THE Office of the Ombudsman urged the Sandiganbayan to disallow a former lawmaker of Cebu to post bail in a charge related to her alleged transfer of her “pork barrel” to the Girls Scouts of the Philippines.
State prosecutors are fighting tooth and nail to have former representative Clavel Martinez and her co-accused behind bars, considering that her P10-million lawsuit in a non-bailable one.
Martinez, together with former mayor Celestino Martinez 3rd, municipal treasurer Rhett Minguez, municipal accountant Cresencio Verdida bookkeeper Rhodariza Kilantang, Girl Scouts cashier Julieta Quino and former Girl Scouts treasurer Maria Cielo Martinez, is facing graft and malversation charges before the anti-graft court for reportedly diverting the lion’s share of an P11.5-million cash grant for the Girl Scouts’ anti-drug campaign.
Investigation from the Ombudsman yielded that from September to October 2003, the respondents connived in misappropriating the amount of P10 million for the personal use and benefit of the lawmaker.
In their motions, the lawmaker, the mayor, Minguez and Verdida asked the Sandiganbayan to stop the issuance of the arrest order and for them to be given the chance to post bail in the malversation charge which is non-bailable.
Opposing the motions, government fiscals said that their pleadings already came too late because the court already issued a warrant of arrest in March against her and six other co-accused.
“The motion to suspend implementation of warrant of arrest came too late.
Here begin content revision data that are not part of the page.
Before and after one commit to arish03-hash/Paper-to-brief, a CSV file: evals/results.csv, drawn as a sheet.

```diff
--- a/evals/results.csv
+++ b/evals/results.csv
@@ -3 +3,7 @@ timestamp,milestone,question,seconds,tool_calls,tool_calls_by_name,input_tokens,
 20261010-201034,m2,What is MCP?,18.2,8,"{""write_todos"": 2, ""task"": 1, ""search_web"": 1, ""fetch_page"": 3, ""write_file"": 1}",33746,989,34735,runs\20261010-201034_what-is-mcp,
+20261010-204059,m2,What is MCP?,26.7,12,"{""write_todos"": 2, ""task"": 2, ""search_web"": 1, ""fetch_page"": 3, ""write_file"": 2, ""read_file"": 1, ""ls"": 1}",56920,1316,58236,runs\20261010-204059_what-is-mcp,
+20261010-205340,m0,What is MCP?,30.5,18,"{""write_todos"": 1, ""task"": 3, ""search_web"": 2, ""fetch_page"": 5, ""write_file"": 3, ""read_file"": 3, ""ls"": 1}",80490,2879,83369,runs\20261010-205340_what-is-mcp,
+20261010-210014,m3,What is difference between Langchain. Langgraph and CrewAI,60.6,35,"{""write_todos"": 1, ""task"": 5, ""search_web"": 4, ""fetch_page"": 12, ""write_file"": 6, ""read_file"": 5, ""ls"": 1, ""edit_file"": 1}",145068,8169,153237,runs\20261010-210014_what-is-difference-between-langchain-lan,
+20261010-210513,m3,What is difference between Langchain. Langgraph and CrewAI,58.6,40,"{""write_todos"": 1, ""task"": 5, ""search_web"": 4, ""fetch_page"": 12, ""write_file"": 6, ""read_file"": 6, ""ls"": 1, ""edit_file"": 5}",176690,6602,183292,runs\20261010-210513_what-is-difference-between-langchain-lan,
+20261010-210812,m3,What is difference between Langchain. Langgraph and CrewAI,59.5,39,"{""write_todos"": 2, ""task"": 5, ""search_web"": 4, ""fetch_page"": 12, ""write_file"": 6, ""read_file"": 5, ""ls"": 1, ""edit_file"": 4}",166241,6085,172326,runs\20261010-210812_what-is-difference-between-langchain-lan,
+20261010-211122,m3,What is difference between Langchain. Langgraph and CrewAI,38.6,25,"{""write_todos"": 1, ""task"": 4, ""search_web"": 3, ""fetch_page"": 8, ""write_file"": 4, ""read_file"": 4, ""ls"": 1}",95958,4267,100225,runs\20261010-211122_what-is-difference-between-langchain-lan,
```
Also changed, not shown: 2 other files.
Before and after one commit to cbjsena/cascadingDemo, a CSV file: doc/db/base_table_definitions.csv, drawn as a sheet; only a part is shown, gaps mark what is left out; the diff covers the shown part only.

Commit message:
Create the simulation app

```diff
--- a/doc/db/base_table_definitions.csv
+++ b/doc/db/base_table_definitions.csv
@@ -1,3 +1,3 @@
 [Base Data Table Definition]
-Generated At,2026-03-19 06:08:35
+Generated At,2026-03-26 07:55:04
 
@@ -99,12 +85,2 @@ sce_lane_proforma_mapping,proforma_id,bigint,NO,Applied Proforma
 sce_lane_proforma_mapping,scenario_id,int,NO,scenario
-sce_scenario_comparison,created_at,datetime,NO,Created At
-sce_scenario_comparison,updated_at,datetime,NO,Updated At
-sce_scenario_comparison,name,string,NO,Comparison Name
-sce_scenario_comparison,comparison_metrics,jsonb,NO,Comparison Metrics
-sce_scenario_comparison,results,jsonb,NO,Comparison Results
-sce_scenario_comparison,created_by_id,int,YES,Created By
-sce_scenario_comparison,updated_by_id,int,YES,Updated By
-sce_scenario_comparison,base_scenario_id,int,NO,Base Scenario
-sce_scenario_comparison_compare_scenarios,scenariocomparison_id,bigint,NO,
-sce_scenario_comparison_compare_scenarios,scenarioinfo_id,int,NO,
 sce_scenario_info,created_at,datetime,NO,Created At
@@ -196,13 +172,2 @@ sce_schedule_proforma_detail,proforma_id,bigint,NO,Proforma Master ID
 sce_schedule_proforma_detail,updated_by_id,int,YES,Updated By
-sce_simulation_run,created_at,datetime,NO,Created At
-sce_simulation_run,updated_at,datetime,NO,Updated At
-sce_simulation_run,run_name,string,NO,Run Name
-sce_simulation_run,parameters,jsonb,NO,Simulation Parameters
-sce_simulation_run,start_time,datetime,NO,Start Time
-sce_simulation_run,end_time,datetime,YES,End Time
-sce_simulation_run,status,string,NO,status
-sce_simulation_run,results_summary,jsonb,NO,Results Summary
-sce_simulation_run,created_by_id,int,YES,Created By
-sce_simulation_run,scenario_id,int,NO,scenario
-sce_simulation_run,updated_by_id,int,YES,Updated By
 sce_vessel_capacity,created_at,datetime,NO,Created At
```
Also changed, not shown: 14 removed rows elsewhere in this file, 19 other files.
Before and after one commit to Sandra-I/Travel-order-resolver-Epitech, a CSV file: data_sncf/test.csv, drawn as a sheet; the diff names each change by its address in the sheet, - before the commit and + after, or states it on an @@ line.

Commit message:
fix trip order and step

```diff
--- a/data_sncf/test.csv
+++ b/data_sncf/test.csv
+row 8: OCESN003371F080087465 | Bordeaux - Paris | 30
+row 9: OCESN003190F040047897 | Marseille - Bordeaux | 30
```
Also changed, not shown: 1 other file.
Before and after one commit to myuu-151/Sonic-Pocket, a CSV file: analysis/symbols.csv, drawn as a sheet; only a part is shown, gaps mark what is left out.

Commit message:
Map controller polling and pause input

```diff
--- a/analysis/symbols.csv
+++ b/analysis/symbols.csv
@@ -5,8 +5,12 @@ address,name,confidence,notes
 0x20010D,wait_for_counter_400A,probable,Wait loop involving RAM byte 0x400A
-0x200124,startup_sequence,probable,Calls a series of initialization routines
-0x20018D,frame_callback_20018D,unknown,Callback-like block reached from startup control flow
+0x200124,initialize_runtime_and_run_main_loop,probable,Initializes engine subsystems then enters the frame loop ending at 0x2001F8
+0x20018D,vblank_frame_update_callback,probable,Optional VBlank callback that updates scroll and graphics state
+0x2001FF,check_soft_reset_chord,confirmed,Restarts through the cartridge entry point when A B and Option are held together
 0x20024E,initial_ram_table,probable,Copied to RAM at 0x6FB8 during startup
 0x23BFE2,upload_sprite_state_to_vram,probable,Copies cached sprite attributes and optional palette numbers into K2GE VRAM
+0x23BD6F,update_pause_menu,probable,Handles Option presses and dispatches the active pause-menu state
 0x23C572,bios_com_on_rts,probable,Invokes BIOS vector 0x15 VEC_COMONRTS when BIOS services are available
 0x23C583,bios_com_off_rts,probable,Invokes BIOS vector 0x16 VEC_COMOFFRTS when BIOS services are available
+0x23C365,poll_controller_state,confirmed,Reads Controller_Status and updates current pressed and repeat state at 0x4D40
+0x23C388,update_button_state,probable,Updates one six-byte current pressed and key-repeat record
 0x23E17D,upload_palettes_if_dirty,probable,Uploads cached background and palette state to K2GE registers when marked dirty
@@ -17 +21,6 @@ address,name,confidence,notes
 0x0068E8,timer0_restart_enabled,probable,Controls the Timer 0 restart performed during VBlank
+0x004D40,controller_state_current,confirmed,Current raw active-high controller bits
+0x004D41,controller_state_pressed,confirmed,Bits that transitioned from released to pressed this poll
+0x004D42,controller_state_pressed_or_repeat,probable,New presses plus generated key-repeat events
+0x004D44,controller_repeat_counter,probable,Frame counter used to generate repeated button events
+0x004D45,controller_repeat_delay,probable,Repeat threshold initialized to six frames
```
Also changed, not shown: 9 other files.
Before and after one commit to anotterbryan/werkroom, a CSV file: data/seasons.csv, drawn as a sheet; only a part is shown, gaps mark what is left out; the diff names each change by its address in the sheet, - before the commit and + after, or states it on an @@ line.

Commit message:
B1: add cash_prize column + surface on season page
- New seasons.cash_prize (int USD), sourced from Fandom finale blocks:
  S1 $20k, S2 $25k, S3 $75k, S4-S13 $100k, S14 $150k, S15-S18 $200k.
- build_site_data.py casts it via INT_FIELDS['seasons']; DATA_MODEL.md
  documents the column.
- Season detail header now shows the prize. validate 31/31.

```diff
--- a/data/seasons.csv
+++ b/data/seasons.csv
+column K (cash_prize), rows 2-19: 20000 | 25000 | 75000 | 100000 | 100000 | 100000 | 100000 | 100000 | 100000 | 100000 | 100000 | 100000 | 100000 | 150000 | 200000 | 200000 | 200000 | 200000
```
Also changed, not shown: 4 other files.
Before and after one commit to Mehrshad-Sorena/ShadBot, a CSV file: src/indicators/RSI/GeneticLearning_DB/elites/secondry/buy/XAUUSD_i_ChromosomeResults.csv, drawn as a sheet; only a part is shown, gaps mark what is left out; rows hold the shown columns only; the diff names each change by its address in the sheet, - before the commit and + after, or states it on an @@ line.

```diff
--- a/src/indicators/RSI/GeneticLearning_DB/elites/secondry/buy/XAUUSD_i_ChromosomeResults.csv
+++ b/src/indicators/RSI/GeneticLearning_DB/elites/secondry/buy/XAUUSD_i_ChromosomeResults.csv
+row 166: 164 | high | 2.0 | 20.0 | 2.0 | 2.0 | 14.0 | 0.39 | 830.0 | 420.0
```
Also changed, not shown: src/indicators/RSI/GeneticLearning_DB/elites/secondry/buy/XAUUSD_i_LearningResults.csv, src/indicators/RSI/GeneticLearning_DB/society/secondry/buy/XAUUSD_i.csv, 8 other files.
The warrant of arrest had already been issued,” state lawyers said.
Even the defendants’ motion to dismiss the case should be treated as a motion to quash the information citing court rules that a move to dismiss the case prior to arraignment should be considered as a motion to quash, Ombudsman lawyers said.
They pointed that the accused “failed to provide or allege any of the grounds” as stated in the Revised Rules of Criminal Procedure.
The Ombudsman added that during the time of filing the motion, Martinez and others lacked legal personality to ask the court for reliefs as they have not yet presented themselves before the bench.
“To put it bluntly, they are not entitled to any relief until they have placed themselves in the custody of the law and appear before the court,” prosecutors said.